Can someone please explain why one would produce using Linux? (Not meant sarcastic)

Are there any benefits? Are there good Daws & plugins to use?
By rvense Sun Jan 13, 2019 10:09 pm
zangetsu01 wrote:Can someone please explain why one would produce using Linux? (Not meant sarcastic)

Are there any benefits? Are there good Daws & plugins to use?


I find Ardour to be an adequate DAW for editing and arranging. I don't really use plug-ins much, I have hardware for synths and sound design-y effects, but the Calf suite is fine for EQs, dynamics, etc. in my opinion. I should note that I probably don't have very high standards, I'm not very familiar with the state of the sonic art on other platforms my plug-in usage is quite light (and my mixes not very good; in fact you probably should not be listening to me, I'm just some rando with no releases to my name).

As to why, it's just what I prefer for everything else. I have it setup for software development and web browsing etc. in a way that that fits me like an old pair of boots. For a time I kept a Mac and/or Windows machine for Ableton Live, but I can't really stand either anymore and I also just like having my music software on my main computer or something that works exactly like it.

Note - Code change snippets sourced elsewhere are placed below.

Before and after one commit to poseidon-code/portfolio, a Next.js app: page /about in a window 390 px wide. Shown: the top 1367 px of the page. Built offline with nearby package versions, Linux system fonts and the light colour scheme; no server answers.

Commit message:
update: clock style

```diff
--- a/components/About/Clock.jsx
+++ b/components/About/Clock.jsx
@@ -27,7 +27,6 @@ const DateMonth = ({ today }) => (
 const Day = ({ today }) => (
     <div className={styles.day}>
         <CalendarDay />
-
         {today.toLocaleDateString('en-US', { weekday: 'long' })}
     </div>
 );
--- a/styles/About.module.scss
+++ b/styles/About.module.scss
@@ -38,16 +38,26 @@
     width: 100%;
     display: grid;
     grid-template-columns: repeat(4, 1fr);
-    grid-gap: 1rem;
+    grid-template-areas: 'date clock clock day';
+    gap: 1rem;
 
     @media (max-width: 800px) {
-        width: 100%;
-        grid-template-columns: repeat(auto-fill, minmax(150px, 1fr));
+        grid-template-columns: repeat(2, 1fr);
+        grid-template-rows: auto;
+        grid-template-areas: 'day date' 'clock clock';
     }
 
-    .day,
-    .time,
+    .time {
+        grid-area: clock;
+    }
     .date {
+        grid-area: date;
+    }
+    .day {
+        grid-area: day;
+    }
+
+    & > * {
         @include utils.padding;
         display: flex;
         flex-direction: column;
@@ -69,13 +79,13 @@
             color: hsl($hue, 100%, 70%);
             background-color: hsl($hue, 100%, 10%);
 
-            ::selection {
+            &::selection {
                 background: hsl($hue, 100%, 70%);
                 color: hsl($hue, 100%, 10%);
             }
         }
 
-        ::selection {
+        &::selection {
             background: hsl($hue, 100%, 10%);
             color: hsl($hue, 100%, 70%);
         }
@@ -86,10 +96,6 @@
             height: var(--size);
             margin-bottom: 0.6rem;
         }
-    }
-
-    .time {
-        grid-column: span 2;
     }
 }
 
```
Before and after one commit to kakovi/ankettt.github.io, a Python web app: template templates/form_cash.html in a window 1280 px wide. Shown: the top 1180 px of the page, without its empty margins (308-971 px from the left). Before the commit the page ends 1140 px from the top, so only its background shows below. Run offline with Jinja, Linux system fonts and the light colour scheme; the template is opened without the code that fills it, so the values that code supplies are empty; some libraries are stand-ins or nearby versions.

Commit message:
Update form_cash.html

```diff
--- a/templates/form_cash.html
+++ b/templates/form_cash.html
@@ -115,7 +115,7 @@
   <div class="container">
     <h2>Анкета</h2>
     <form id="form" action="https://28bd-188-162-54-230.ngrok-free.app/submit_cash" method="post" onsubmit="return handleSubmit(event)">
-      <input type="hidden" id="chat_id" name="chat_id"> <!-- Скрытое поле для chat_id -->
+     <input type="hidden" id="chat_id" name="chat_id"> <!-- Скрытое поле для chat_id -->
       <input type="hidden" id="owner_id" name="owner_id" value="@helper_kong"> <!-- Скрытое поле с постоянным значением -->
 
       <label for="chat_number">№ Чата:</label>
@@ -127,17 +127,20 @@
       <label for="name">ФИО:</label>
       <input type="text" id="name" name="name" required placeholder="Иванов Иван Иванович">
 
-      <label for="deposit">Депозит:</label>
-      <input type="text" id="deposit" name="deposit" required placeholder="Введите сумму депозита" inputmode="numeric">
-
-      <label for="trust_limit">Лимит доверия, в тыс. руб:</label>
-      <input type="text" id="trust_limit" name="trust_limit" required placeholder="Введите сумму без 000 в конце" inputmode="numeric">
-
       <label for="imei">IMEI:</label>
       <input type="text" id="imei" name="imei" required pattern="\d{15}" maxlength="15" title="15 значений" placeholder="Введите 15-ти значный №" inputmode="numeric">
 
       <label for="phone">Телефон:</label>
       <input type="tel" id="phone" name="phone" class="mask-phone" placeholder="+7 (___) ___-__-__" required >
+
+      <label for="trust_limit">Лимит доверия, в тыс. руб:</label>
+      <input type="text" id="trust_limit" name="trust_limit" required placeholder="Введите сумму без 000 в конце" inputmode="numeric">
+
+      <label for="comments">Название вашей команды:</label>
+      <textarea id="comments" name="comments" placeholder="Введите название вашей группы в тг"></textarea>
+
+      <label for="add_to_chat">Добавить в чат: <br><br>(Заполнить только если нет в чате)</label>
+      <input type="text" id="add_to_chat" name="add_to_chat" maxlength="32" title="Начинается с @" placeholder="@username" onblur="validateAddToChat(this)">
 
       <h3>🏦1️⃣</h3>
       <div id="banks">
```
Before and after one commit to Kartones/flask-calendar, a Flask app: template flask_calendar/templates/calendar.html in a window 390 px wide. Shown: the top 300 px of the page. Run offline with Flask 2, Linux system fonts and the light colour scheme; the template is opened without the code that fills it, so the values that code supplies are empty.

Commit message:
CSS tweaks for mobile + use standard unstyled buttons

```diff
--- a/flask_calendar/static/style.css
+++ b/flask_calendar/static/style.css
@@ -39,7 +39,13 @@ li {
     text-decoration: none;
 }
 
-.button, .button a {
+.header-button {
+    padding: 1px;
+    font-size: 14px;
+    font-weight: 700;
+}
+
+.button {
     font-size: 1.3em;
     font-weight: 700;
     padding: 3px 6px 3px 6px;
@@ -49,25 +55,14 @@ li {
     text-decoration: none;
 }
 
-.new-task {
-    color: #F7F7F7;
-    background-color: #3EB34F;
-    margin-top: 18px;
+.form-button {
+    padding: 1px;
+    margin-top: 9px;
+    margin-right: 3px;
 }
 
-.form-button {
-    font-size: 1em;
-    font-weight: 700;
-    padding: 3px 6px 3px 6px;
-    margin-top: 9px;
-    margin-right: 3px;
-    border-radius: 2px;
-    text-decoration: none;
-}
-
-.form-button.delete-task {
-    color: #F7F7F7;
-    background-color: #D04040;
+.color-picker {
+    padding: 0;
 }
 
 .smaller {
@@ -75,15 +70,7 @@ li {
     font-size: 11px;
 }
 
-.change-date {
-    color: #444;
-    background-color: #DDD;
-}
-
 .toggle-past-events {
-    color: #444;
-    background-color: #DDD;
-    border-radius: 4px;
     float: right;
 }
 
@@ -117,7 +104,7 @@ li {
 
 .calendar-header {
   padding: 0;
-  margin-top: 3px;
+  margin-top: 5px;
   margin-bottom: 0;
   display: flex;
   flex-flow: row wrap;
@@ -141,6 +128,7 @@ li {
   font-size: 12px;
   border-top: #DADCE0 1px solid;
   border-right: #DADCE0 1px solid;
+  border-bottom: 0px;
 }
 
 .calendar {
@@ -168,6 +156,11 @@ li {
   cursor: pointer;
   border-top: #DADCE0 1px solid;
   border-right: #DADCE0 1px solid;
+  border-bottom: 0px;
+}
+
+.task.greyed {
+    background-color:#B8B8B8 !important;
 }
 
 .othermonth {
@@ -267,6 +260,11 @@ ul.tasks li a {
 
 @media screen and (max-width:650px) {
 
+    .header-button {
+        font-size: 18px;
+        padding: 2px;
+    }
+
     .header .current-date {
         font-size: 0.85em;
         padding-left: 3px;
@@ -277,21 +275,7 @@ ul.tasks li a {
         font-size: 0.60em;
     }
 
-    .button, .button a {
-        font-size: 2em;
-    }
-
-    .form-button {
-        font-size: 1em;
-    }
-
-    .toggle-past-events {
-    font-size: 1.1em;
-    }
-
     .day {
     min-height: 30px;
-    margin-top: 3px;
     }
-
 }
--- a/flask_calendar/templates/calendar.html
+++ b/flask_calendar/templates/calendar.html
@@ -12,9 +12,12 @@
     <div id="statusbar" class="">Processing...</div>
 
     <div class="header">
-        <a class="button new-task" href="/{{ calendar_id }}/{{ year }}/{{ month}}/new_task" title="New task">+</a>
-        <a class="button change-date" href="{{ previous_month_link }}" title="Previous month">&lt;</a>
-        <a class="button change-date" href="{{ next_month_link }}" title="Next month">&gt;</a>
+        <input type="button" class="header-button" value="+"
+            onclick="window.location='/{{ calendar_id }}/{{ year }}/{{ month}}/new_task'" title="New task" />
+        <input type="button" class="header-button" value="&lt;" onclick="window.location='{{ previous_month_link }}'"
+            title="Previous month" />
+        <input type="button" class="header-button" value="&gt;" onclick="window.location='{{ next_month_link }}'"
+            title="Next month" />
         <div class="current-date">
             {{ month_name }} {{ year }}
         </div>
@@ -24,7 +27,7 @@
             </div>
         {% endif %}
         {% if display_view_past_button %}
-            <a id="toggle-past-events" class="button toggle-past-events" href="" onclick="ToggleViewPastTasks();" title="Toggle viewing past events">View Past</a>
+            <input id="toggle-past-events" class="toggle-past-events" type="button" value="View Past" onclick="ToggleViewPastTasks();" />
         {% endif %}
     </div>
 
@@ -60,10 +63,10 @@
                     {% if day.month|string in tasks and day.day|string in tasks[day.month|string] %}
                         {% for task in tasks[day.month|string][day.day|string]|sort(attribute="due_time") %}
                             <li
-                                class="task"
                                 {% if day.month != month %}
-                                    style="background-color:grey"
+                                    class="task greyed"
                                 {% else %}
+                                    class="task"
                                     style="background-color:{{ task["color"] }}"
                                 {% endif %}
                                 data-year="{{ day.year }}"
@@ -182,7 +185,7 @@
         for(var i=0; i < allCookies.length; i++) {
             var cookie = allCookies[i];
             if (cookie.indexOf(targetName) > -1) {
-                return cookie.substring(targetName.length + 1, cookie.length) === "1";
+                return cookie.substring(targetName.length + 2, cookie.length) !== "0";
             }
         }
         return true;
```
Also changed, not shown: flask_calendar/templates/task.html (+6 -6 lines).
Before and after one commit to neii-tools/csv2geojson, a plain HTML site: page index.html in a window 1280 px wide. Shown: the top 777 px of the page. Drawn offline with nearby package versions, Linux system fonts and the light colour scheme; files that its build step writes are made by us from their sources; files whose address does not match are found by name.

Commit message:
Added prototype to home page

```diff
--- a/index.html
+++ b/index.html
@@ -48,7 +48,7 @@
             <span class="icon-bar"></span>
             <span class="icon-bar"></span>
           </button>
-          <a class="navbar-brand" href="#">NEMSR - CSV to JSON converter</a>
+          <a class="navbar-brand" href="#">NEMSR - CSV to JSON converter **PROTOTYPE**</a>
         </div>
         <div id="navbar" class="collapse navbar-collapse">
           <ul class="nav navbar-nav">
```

I also enjoy the lack of copy protection and the knowledge that my music is not locked in a format that can only be read by a piece of software that could go away any day.